13th June 2019
Having children isn’t easy for anyone, but what is it like bringing up children when you have a stammer? Adam Lovell shares his experiences.
My name is Adam and I have stammered since the age of 6. I have two beautiful children: my stepson Zak (10) and Grayson (10 months).
Having a stammer and being a parent does have its challenges. For me it’s not so much the everyday duties like waking up early to get Zak’s lunch ready for school or changing Grayson’s nappy (okay, I might struggle with this one!), but it’s the internal worries and pressures a stammer brings to one’s life.
As a father I want to be seen as being confident and capable, not only to my children but to other parents around me. If my children are ill, I’ll worry if I can explain their symptoms clearly to the doctor. If a parent comes over at one of Zak’s football matches and starts talking to me, I don’t want to come across as a nervous, unsocial, stupid person - all the things I know I am not. I love talking to people and I am not stupid!
As a father I want to be seen as being confident and capable.
All these worries come from past experiences I’ve had as a child. I’m imagining a parent, teacher or healthcare professional saying, “You don’t even know your son’s name?!”, or “No need to be nervous!”. That kind of thing is very rare now but we know that past experiences, especially the bad ones, stay with you and you find yourself expecting the same from everyone.
I have slowly learnt to manage this. It’s still there in certain situations but for the most part I take it in my stride. My favourite time of the day is in the evening when I’m at home. My speech is definitely more relaxed at home. Reading bedtime stories can be a challenge some days. I read full novels to Zak (a chapter a night) and we both really enjoy it. Zak even congratulates me when I push past an annoying block. This is something that never ceases to amaze me; children are so accepting and it’s such a shame some of us lose that level of acceptance and understanding when we grow up. Grayson is obviously not old enough to contemplate it yet but I know he will be just as accepting as Zak with regards to my speech. In fact, I believe that my children are going to be more accepting and understanding when they grow up in general because of my stammer and the fact that they have lived around it.
Do I worry if Grayson will stammer when he is older? Of course. This has been one of many worries throughout my life that I wouldn’t have even thought about had I not stammered. I remember thinking about having children and if there was a chance they would stammer too as young as 13, along with other worries like getting married and having to say my wedding vows, or meeting someone who accepts my stammer and all the extra stress that comes with that.

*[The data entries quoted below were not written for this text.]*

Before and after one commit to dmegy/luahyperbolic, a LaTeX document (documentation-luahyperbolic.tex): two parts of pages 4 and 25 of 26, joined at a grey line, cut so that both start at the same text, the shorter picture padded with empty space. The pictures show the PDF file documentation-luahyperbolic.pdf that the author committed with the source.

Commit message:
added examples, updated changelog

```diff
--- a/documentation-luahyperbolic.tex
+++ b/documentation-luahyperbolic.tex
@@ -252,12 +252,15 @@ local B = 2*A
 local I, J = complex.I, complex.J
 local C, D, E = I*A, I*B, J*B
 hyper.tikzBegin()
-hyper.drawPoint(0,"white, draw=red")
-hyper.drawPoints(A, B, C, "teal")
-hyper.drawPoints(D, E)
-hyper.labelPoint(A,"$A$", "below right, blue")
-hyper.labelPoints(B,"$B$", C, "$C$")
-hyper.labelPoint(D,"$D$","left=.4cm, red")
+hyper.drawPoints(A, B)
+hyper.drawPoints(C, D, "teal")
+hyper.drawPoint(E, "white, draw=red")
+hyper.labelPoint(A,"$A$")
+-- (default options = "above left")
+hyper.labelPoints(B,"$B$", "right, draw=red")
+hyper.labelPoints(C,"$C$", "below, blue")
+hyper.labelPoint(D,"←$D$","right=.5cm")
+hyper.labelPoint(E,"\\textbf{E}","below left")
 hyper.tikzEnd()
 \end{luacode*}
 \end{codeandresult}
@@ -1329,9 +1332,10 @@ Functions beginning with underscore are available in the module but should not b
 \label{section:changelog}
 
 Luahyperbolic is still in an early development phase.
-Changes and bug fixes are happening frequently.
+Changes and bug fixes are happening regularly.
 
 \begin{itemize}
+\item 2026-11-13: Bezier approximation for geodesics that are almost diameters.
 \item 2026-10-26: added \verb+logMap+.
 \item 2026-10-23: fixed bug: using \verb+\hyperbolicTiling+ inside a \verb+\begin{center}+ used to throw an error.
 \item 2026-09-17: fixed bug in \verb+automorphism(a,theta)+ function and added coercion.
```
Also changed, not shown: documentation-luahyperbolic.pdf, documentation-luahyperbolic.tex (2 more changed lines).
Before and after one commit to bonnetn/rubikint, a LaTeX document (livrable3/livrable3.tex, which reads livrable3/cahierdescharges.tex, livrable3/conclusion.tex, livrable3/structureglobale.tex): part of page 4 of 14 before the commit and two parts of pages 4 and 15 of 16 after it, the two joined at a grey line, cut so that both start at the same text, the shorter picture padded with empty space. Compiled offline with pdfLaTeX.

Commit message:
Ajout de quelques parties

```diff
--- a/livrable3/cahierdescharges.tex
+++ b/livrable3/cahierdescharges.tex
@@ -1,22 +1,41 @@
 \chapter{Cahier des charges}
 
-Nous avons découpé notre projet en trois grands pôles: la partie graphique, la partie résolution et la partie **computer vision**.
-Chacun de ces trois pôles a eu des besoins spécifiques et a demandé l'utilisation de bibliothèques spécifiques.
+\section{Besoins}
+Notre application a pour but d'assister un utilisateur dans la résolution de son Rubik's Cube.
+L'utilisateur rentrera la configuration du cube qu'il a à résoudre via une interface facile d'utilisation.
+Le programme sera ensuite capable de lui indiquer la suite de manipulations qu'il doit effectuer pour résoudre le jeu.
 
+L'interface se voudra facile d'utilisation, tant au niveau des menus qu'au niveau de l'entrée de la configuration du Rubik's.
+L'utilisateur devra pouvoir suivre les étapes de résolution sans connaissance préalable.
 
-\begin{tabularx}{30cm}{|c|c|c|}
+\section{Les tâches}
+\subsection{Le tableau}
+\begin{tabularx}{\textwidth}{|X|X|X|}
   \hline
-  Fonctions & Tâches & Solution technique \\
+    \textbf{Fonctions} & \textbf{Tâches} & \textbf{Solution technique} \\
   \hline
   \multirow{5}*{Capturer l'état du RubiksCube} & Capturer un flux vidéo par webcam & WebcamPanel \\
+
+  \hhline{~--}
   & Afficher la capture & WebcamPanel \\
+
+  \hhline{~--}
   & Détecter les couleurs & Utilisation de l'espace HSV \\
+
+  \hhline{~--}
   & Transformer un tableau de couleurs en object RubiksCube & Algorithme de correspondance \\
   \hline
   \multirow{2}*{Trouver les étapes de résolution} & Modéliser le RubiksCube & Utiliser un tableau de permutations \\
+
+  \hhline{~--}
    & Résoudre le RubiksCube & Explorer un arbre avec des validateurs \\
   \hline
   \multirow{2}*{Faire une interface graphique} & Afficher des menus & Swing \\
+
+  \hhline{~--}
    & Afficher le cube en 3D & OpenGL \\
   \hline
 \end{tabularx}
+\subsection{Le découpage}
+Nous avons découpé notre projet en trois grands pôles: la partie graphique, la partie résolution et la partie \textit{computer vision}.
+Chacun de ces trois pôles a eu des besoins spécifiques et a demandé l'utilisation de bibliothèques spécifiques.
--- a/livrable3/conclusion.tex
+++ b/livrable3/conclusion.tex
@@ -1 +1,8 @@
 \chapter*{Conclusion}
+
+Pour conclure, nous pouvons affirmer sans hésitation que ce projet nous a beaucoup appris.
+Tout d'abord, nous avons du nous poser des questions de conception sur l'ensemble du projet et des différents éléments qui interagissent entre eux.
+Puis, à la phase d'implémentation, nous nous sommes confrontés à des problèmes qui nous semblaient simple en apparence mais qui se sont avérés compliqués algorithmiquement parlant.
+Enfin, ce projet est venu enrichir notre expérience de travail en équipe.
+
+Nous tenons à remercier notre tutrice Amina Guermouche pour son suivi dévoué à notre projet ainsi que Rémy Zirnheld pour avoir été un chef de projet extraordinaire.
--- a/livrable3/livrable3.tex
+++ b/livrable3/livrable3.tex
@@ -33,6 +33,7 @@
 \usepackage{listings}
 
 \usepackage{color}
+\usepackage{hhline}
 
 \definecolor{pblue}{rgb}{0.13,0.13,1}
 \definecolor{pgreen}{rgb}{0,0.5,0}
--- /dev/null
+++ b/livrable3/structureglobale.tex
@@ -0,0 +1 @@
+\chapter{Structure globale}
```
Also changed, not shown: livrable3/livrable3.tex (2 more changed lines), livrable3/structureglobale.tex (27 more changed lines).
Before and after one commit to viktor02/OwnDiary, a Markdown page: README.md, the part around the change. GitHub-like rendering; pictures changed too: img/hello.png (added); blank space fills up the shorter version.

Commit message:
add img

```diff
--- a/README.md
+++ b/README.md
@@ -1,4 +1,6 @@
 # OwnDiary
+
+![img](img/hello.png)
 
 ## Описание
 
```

After Grayson was born he was diagnosed with Down’s Syndrome. It was a very difficult time for all the family but I found myself worrying about Grayson’s speech above all else. I know that children who have Down’s Syndrome do struggle with speech development so I instantly started worrying. All stammerers know that living with a stammer can be isolating, stressful and downright debilitating and I definitely don’t want this for my son.
I used to wish my stammer away, as I knew life would just be easier without it. To tell the truth I still do want it gone and I don’t think that will ever change, but I do truly believe it has made me a better person. The massive amount of empathy, consideration for others and the desire to help those in need are all (I feel) because I have a stammer.
I believe that we should all help each other, because if you have no one then what’s the point of this crazy thing called life?! Having a stammer has made me more understanding and accepting when it comes to other people and their differences. I can only teach this to my children and hope they will grow up kind and generous when it comes to helping others.
So guys, I leave you with this question...what positive things do you think having a stammer has brought to your world, as a parent? We can’t cure the stammer but we can change the outlook to a positive one for sure and that’s something I try to do every day.
If you're worried that your child may stammer too, or you're a parent looking for help, visit our For parents section or talk to us - phone our helpline free on 0808 802 0002 (weekdays 10am-12pm, 6pm-8pm).
There is more information about stammering and Down's syndrome on our Variations & complications page.